Every year I get so excited for Ramadan. I start talking about it months in advance. This year, I even bought lights to decorate - including the oh-so-shocking (to the pearl-clutching crowd of Islamophobic evangelicals) moon-and-star tree topper that Walmart sold over Christmas, which I put in the window. I have a nice cloth calendar to count down the days of Ramadan to Eid al Fitr. I even made a "Happy Ramadan" banner in an effort to create that holiday feeling that everyone here tends to enjoy around Christmas. I got a journal to write in during Ramadan and signed up for a Productive Muslim Ramadan course online.

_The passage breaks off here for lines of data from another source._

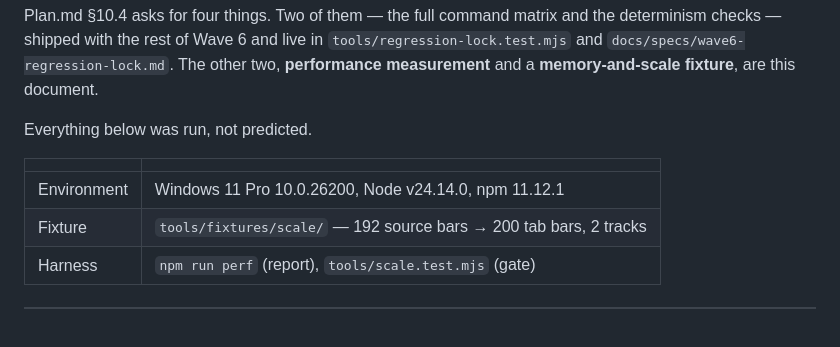
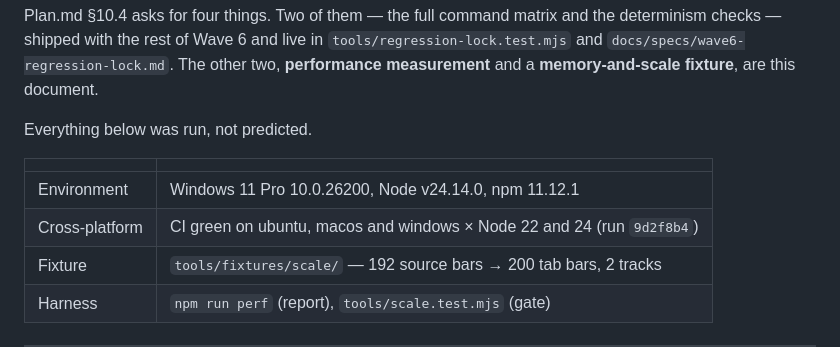
Before and after one commit to starryark/piano-to-guitar, a Markdown page: docs/specs/wave6-performance.md, the part around the change. Drawn GitHub-style; blank space fills up the shorter version.

```diff
--- a/docs/specs/wave6-performance.md
+++ b/docs/specs/wave6-performance.md
@@ -11,6 +11,7 @@ Everything below was run, not predicted.
 | | |
 |---|---|
 | Environment | Windows 11 Pro 10.0.26200, Node v24.14.0, npm 11.12.1 |
+| Cross-platform | CI green on ubuntu, macos and windows × Node 22 and 24 (run `9d2f8b4`) |
 | Fixture | `tools/fixtures/scale/` — 192 source bars → 200 tab bars, 2 tracks |
 | Harness | `npm run perf` (report), `tools/scale.test.mjs` (gate) |
 
```
Also changed, not shown: README.md (+2 -1 lines), docs/specs/wave6-acceptance.md (+28 -9 lines).
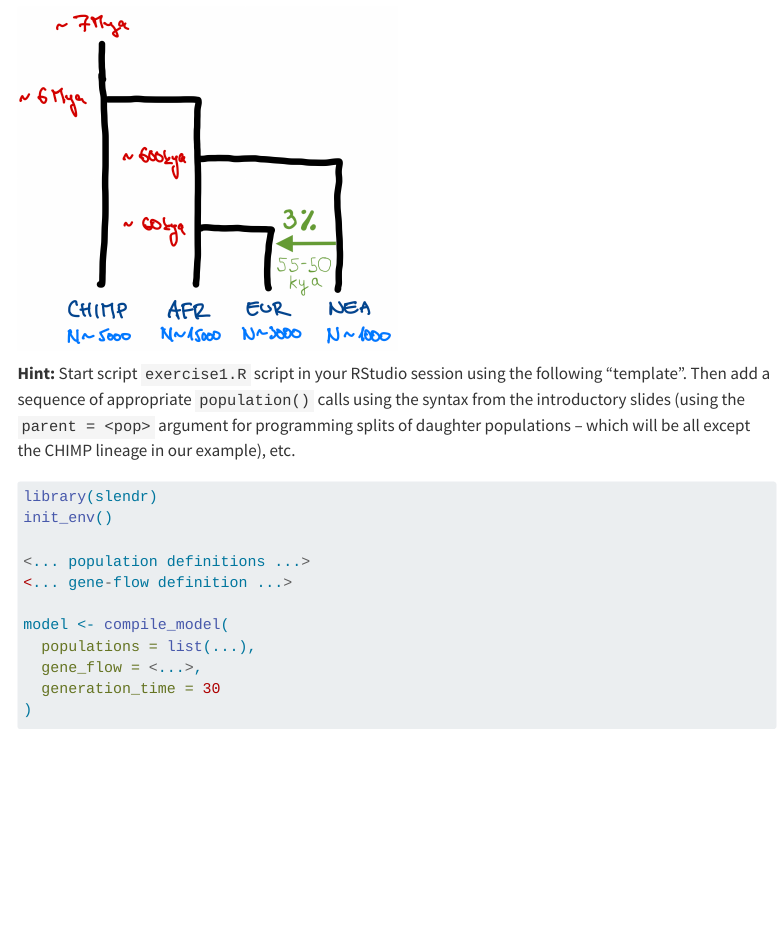
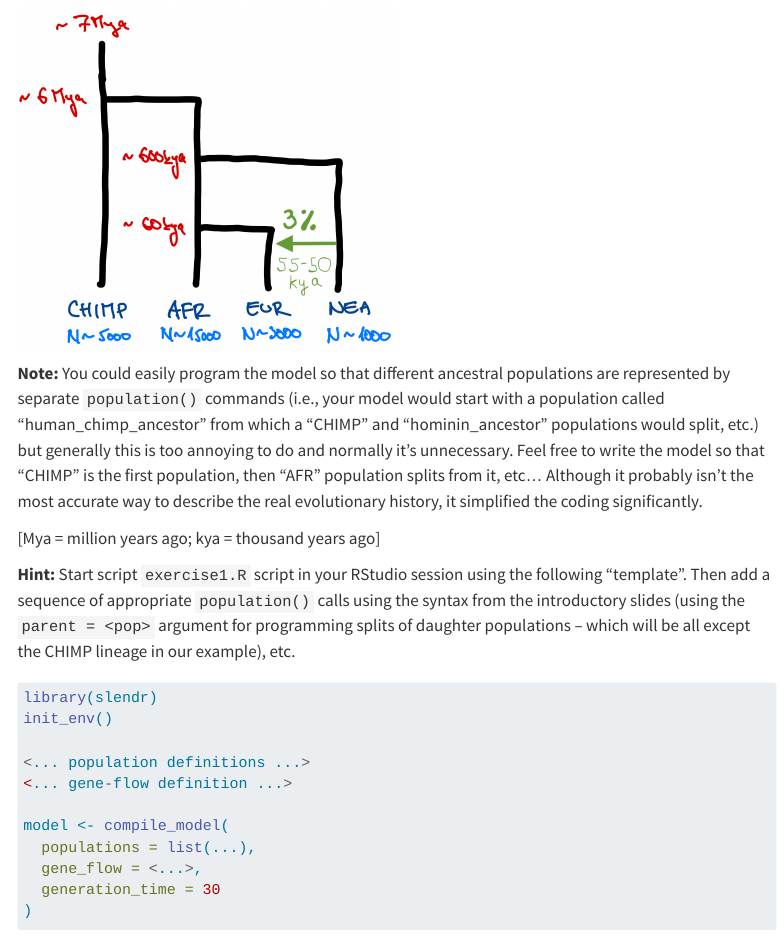
Before and after one commit to bodkan/cesky-krumlov-2025, a Quarto document (exercises.qmd): the page in a window 1100 px wide, from 3470 px down. Rendered offline with R 4.5, knitr and Pandoc in place of Quarto, with nearby package versions; some code elsewhere in the file could not run offline; menus at the side of the page are left out; long lines of code are wrapped.

Commit message:
Update exercises

```diff
--- a/exercises.qmd
+++ b/exercises.qmd
@@ -333,6 +333,20 @@ ability.)
 
 ![](images/intro_model1.png){width="50%"}
 
+::: {.aside}
+**Note:** You could easily program the model so that different ancestral
+populations are represented by separate `population()` commands (i.e.,
+your model would start with a population called "human_chimp_ancestor" from
+which a "CHIMP" and "hominin_ancestor" populations would split, etc.) but
+generally this is too annoying to do and normally it's unnecessary. Feel free
+to write the model so that "CHIMP" is the first population, then "AFR" population
+splits from it, etc... Although it probably isn't the most accurate way to
+describe the real evolutionary history, it simplified the coding significantly.
+
+[Mya = million years ago;  kya = thousand years ago]
+:::
+
+
 **Hint:** Start script `exercise1.R` script in your RStudio session using the following "template". Then add a sequence of appropriate `population()` calls using
 the syntax from the introductory slides (using the `parent = <pop>` argument
 for programming splits of daughter populations -- which will be all except
```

And yet... I wake each day, dreading the fast. I hate the feeling of weakness, of exhaustion, from not eating and the pain of headaches from dehydration. I hate that even sweeping the floor is too monumental a task for me when I'm fasting. Doing nothing (when not in school or work) makes the time go by SO slowly during the day, but I have no energy to do more. I get mad and frustrated that I'm not supposed to drink or eat anything (although not being able to drink a nice cold beverage is definitely worse in my book, especially considering the "over 100 with heat index" wave we've been going through and will keep going through for another week or so). I hate feeling so useless. I have no motivation to read Qur'an or do that web course I spent $100 on. I don't even believe in the whole "women can't fast when Aunt Flo is in town visiting" thing (because it's not in Qur'an, so don't even try to twist Qur'an to fit that misogynistic interpretation, mkay?), but I will break fast just to get a break from fasting (and because cramps can be agonizingly painful for a day or two and without meds, I'm a miserable lump on the sofa).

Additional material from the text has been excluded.